> [WHAT YOU WILL DO] Only lines holding "html" are wanted; copy each of them from the records below.

--- START ---

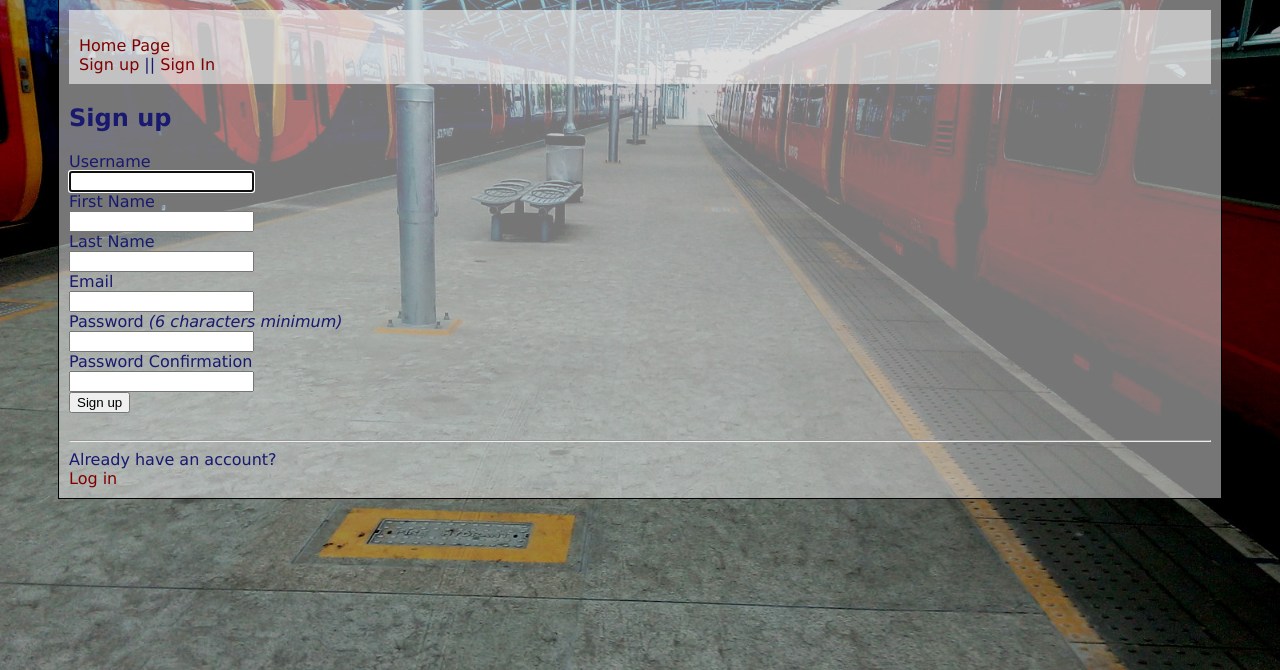
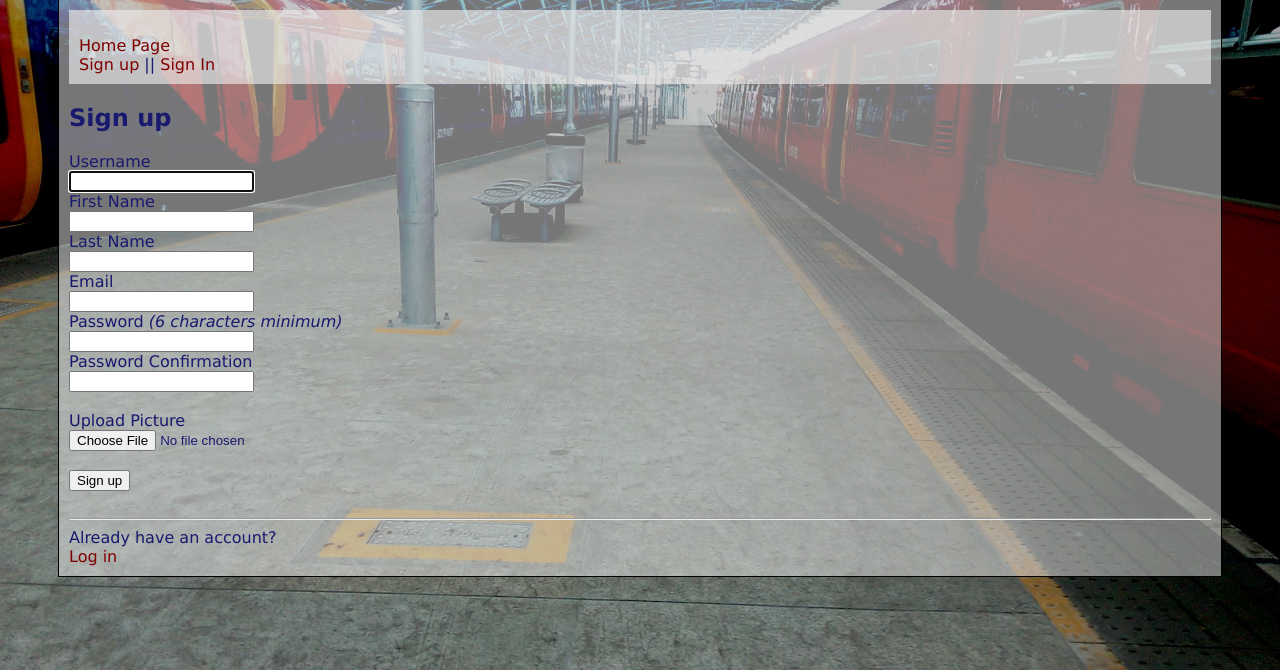
Before and after one commit to margocramer/commutes_group_project, a Rails app: page /users/sign_up in a window 1280 px wide. Shown: the part 51-721 px from the top of the page. Run offline with Rails 7, Linux system fonts and the light colour scheme.

Commit message:
picture-on-signup

```diff
--- a/app/views/devise/registrations/new.html.erb
+++ b/app/views/devise/registrations/new.html.erb
@@ -36,6 +36,12 @@
     <%= f.password_field :password_confirmation, autocomplete: "off" %>
   </div>
 
+  <br/>
+  <label>Upload Picture</label>
+  <br/>
+  <%= f.file_field :photo_url %>
+
+  <br/><br/>
   <div class="actions">
     <%= f.submit "Sign up" %>
   </div>
```
Also changed, not shown: 1 other file.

--- END ---

> [EXERCISE ANSWER]
--- a/app/views/devise/registrations/new.html.erb
+++ b/app/views/devise/registrations/new.html.erb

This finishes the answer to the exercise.